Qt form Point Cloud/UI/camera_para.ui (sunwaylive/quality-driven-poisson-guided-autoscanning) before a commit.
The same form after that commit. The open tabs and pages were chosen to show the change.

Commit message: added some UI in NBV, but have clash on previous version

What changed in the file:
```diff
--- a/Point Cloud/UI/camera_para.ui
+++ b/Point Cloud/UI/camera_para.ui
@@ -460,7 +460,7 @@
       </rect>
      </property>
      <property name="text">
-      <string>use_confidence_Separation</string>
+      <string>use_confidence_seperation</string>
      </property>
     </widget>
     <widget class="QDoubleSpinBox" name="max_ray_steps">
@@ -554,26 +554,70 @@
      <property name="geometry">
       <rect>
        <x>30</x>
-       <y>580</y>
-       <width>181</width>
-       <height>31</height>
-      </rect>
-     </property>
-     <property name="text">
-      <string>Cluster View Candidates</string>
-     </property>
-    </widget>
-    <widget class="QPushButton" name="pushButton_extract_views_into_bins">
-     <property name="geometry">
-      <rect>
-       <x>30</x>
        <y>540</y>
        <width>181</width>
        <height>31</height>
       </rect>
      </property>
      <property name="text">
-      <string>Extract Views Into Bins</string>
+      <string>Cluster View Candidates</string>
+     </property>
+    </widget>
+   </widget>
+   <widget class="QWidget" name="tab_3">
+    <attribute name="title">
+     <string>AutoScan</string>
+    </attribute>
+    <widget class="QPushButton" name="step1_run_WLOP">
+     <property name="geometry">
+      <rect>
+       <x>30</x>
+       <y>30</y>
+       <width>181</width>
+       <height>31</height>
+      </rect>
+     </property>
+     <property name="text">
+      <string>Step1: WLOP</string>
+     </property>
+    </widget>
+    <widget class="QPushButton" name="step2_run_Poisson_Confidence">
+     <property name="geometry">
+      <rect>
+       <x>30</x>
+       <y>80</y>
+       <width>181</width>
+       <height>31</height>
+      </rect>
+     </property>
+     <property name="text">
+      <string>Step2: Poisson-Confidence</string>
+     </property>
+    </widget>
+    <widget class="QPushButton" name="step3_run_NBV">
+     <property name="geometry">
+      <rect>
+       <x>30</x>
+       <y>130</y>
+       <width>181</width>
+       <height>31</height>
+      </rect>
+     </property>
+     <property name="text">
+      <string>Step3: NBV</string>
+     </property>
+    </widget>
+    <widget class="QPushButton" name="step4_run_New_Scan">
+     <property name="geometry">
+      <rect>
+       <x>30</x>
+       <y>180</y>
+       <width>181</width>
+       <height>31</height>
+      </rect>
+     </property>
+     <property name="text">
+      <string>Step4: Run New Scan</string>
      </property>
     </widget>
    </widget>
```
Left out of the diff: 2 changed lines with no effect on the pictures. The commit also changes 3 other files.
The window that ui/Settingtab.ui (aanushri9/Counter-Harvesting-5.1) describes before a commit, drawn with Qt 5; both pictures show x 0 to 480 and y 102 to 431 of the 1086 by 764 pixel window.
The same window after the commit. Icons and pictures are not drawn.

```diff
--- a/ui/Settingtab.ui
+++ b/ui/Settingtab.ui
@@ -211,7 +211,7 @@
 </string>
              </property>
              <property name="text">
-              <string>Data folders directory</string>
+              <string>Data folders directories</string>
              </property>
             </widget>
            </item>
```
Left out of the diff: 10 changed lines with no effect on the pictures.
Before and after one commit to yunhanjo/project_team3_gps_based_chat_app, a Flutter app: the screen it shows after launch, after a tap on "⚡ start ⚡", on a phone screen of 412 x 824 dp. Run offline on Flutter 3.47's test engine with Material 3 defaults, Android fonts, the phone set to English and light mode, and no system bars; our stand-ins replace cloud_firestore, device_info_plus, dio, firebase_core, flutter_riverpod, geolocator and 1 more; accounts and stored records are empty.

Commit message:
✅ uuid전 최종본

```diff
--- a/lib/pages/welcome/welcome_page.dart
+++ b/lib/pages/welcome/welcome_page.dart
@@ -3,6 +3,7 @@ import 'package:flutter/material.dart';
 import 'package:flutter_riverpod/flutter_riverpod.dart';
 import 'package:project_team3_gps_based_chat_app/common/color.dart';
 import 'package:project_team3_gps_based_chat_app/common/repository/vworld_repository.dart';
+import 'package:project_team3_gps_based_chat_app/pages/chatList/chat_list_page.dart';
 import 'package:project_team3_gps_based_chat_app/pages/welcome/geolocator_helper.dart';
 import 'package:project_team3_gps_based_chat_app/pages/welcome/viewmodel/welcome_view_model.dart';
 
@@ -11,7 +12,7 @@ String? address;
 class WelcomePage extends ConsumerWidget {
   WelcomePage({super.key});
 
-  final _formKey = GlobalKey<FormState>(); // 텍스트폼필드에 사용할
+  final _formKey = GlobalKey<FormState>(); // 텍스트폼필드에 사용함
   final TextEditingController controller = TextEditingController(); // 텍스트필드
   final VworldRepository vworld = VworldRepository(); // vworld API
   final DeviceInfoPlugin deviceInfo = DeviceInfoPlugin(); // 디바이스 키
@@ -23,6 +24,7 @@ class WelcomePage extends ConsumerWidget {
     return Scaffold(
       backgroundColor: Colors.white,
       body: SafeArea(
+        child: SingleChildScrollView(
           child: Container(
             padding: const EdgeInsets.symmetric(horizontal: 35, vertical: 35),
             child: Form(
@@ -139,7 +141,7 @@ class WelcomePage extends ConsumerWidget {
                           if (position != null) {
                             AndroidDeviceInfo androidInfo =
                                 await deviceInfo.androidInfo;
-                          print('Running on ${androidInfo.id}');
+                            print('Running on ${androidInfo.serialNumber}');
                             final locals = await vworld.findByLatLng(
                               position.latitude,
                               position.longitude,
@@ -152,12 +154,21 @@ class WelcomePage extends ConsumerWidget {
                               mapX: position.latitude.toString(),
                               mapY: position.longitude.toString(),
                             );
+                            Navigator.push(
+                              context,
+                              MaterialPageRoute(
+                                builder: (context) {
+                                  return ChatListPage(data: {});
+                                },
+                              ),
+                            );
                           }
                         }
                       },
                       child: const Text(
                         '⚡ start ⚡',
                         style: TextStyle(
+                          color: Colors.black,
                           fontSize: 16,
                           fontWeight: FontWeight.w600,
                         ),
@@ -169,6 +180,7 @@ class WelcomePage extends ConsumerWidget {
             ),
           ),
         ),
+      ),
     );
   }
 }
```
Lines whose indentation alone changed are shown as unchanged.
────────────────
** Work to complete **
Type the whole listing again, unaltered.

** Result of this task **
Qt form Point Cloud/UI/camera_para.ui (sunwaylive/quality-driven-poisson-guided-autoscanning) before a commit.
The same form after that commit. The open tabs and pages were chosen to show the change.

Commit message: added some UI in NBV, but have clash on previous version

What changed in the file:
```diff
--- a/Point Cloud/UI/camera_para.ui
+++ b/Point Cloud/UI/camera_para.ui
@@ -460,7 +460,7 @@
       </rect>
      </property>
      <property name="text">
-      <string>use_confidence_Separation</string>
+      <string>use_confidence_seperation</string>
      </property>
     </widget>
     <widget class="QDoubleSpinBox" name="max_ray_steps">
@@ -554,26 +554,70 @@
      <property name="geometry">
       <rect>
        <x>30</x>
-       <y>580</y>
-       <width>181</width>
-       <height>31</height>
-      </rect>
-     </property>
-     <property name="text">
-      <string>Cluster View Candidates</string>
-     </property>
-    </widget>
-    <widget class="QPushButton" name="pushButton_extract_views_into_bins">
-     <property name="geometry">
-      <rect>
-       <x>30</x>
        <y>540</y>
        <width>181</width>
        <height>31</height>
       </rect>
      </property>
      <property name="text">
-      <string>Extract Views Into Bins</string>
+      <string>Cluster View Candidates</string>
+     </property>
+    </widget>
+   </widget>
+   <widget class="QWidget" name="tab_3">
+    <attribute name="title">
+     <string>AutoScan</string>
+    </attribute>
+    <widget class="QPushButton" name="step1_run_WLOP">
+     <property name="geometry">
+      <rect>
+       <x>30</x>
+       <y>30</y>
+       <width>181</width>
+       <height>31</height>
+      </rect>
+     </property>
+     <property name="text">
+      <string>Step1: WLOP</string>
+     </property>
+    </widget>
+    <widget class="QPushButton" name="step2_run_Poisson_Confidence">
+     <property name="geometry">
+      <rect>
+       <x>30</x>
+       <y>80</y>
+       <width>181</width>
+       <height>31</height>
+      </rect>
+     </property>
+     <property name="text">
+      <string>Step2: Poisson-Confidence</string>
+     </property>
+    </widget>
+    <widget class="QPushButton" name="step3_run_NBV">
+     <property name="geometry">
+      <rect>
+       <x>30</x>
+       <y>130</y>
+       <width>181</width>
+       <height>31</height>
+      </rect>
+     </property>
+     <property name="text">
+      <string>Step3: NBV</string>
+     </property>
+    </widget>
+    <widget class="QPushButton" name="step4_run_New_Scan">
+     <property name="geometry">
+      <rect>
+       <x>30</x>
+       <y>180</y>
+       <width>181</width>
+       <height>31</height>
+      </rect>
+     </property>
+     <property name="text">
+      <string>Step4: Run New Scan</string>
      </property>
     </widget>
    </widget>
```
Left out of the diff: 2 changed lines with no effect on the pictures. The commit also changes 3 other files.
The window that ui/Settingtab.ui (aanushri9/Counter-Harvesting-5.1) describes before a commit, drawn with Qt 5; both pictures show x 0 to 480 and y 102 to 431 of the 1086 by 764 pixel window.
The same window after the commit. Icons and pictures are not drawn.

```diff
--- a/ui/Settingtab.ui
+++ b/ui/Settingtab.ui
@@ -211,7 +211,7 @@
 </string>
              </property>
              <property name="text">
-              <string>Data folders directory</string>
+              <string>Data folders directories</string>
              </property>
             </widget>
            </item>
```
Left out of the diff: 10 changed lines with no effect on the pictures.
Before and after one commit to yunhanjo/project_team3_gps_based_chat_app, a Flutter app: the screen it shows after launch, after a tap on "⚡ start ⚡", on a phone screen of 412 x 824 dp. Run offline on Flutter 3.47's test engine with Material 3 defaults, Android fonts, the phone set to English and light mode, and no system bars; our stand-ins replace cloud_firestore, device_info_plus, dio, firebase_core, flutter_riverpod, geolocator and 1 more; accounts and stored records are empty.

Commit message:
✅ uuid전 최종본

```diff
--- a/lib/pages/welcome/welcome_page.dart
+++ b/lib/pages/welcome/welcome_page.dart
@@ -3,6 +3,7 @@ import 'package:flutter/material.dart';
 import 'package:flutter_riverpod/flutter_riverpod.dart';
 import 'package:project_team3_gps_based_chat_app/common/color.dart';
 import 'package:project_team3_gps_based_chat_app/common/repository/vworld_repository.dart';
+import 'package:project_team3_gps_based_chat_app/pages/chatList/chat_list_page.dart';
 import 'package:project_team3_gps_based_chat_app/pages/welcome/geolocator_helper.dart';
 import 'package:project_team3_gps_based_chat_app/pages/welcome/viewmodel/welcome_view_model.dart';
 
@@ -11,7 +12,7 @@ String? address;
 class WelcomePage extends ConsumerWidget {
   WelcomePage({super.key});
 
-  final _formKey = GlobalKey<FormState>(); // 텍스트폼필드에 사용할
+  final _formKey = GlobalKey<FormState>(); // 텍스트폼필드에 사용함
   final TextEditingController controller = TextEditingController(); // 텍스트필드
   final VworldRepository vworld = VworldRepository(); // vworld API
   final DeviceInfoPlugin deviceInfo = DeviceInfoPlugin(); // 디바이스 키
@@ -23,6 +24,7 @@ class WelcomePage extends ConsumerWidget {
     return Scaffold(
       backgroundColor: Colors.white,
       body: SafeArea(
+        child: SingleChildScrollView(
           child: Container(
             padding: const EdgeInsets.symmetric(horizontal: 35, vertical: 35),
             child: Form(
@@ -139,7 +141,7 @@ class WelcomePage extends ConsumerWidget {
                           if (position != null) {
                             AndroidDeviceInfo androidInfo =
                                 await deviceInfo.androidInfo;
-                          print('Running on ${androidInfo.id}');
+                            print('Running on ${androidInfo.serialNumber}');
                             final locals = await vworld.findByLatLng(
                               position.latitude,
                               position.longitude,
@@ -152,12 +154,21 @@ class WelcomePage extends ConsumerWidget {
                               mapX: position.latitude.toString(),
                               mapY: position.longitude.toString(),
                             );
+                            Navigator.push(
+                              context,
+                              MaterialPageRoute(
+                                builder: (context) {
+                                  return ChatListPage(data: {});
+                                },
+                              ),
+                            );
                           }
                         }
                       },
                       child: const Text(
                         '⚡ start ⚡',
                         style: TextStyle(
+                          color: Colors.black,
                           fontSize: 16,
                           fontWeight: FontWeight.w600,
                         ),
@@ -169,6 +180,7 @@ class WelcomePage extends ConsumerWidget {
             ),
           ),
         ),
+      ),
     );
   }
 }
```
Lines whose indentation alone changed are shown as unchanged.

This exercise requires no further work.